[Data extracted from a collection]
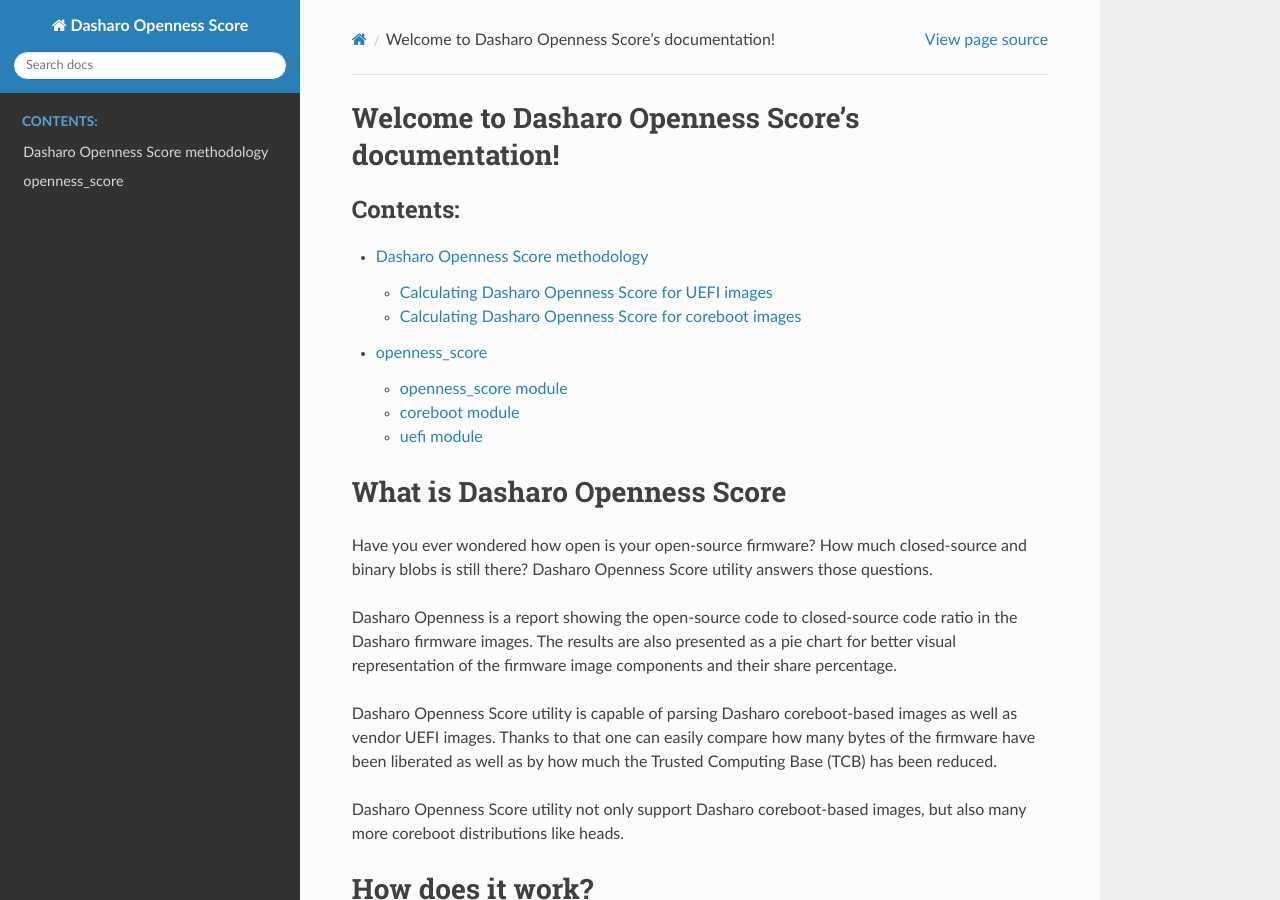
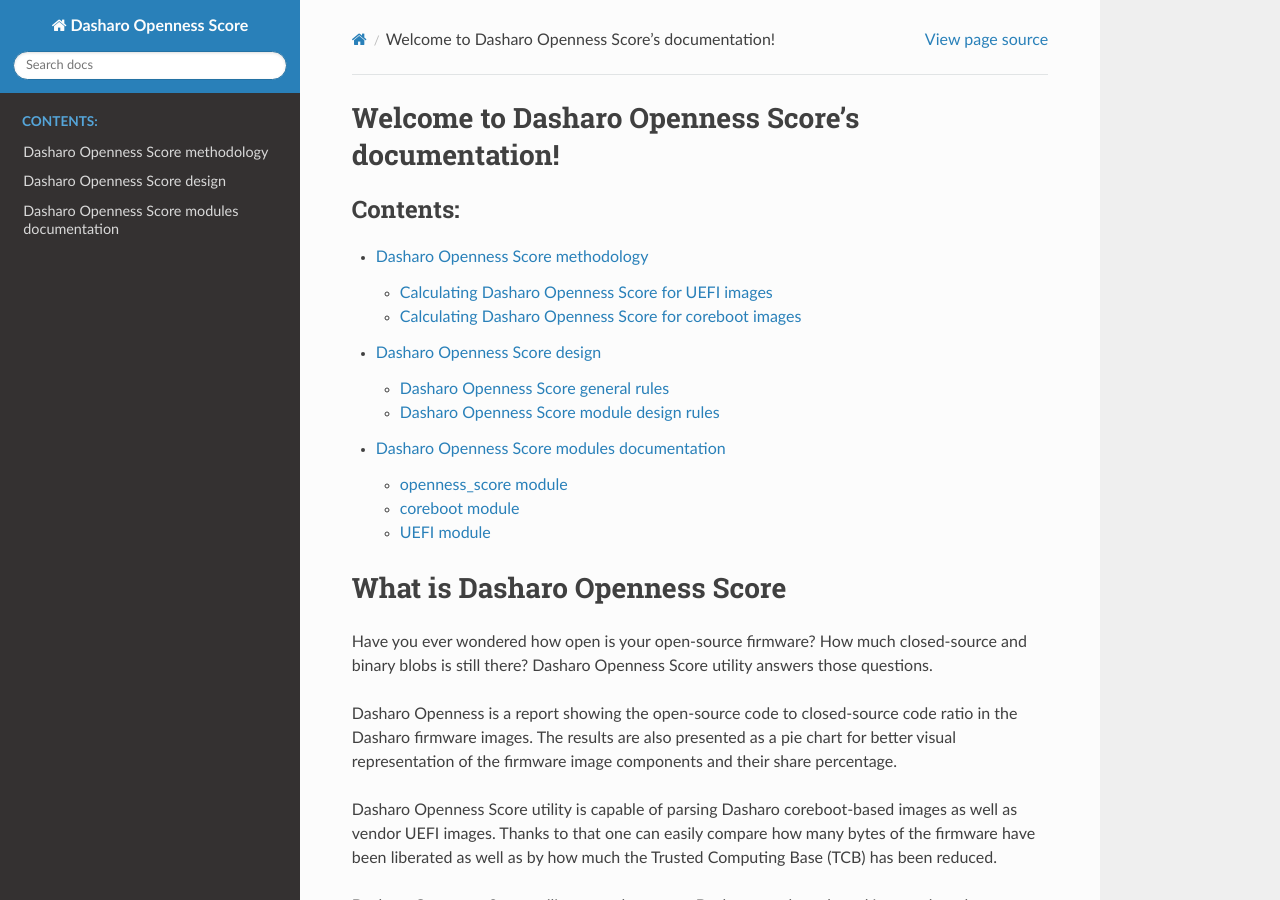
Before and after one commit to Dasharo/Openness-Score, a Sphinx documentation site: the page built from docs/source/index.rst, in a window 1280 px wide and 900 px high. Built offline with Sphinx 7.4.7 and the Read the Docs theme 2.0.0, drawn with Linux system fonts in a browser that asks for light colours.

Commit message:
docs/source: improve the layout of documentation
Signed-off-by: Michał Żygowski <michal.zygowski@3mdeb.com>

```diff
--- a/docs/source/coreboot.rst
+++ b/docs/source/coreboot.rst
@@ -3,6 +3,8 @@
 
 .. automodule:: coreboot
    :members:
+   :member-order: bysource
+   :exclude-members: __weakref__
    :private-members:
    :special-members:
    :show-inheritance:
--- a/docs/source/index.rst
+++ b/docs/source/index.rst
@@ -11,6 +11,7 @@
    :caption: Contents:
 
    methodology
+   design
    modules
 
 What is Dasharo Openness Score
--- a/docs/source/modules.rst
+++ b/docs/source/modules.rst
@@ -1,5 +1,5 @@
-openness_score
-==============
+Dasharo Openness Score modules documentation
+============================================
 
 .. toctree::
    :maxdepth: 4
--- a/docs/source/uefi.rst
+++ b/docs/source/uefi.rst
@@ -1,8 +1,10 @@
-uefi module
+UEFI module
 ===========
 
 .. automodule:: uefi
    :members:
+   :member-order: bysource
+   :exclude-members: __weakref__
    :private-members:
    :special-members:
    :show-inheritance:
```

**Your task**
Each line above has to be returned exactly. Drop the pictures.

**Task solution**
Before and after one commit to Dasharo/Openness-Score, a Sphinx documentation site: the page built from docs/source/index.rst, in a window 1280 px wide and 900 px high. Built offline with Sphinx 7.4.7 and the Read the Docs theme 2.0.0, drawn with Linux system fonts in a browser that asks for light colours.

Commit message:
docs/source: improve the layout of documentation
Signed-off-by: Michał Żygowski <michal.zygowski@3mdeb.com>

```diff
--- a/docs/source/coreboot.rst
+++ b/docs/source/coreboot.rst
@@ -3,6 +3,8 @@
 
 .. automodule:: coreboot
    :members:
+   :member-order: bysource
+   :exclude-members: __weakref__
    :private-members:
    :special-members:
    :show-inheritance:
--- a/docs/source/index.rst
+++ b/docs/source/index.rst
@@ -11,6 +11,7 @@
    :caption: Contents:
 
    methodology
+   design
    modules
 
 What is Dasharo Openness Score
--- a/docs/source/modules.rst
+++ b/docs/source/modules.rst
@@ -1,5 +1,5 @@
-openness_score
-==============
+Dasharo Openness Score modules documentation
+============================================
 
 .. toctree::
    :maxdepth: 4
--- a/docs/source/uefi.rst
+++ b/docs/source/uefi.rst
@@ -1,8 +1,10 @@
-uefi module
+UEFI module
 ===========
 
 .. automodule:: uefi
    :members:
+   :member-order: bysource
+   :exclude-members: __weakref__
    :private-members:
    :special-members:
    :show-inheritance:
```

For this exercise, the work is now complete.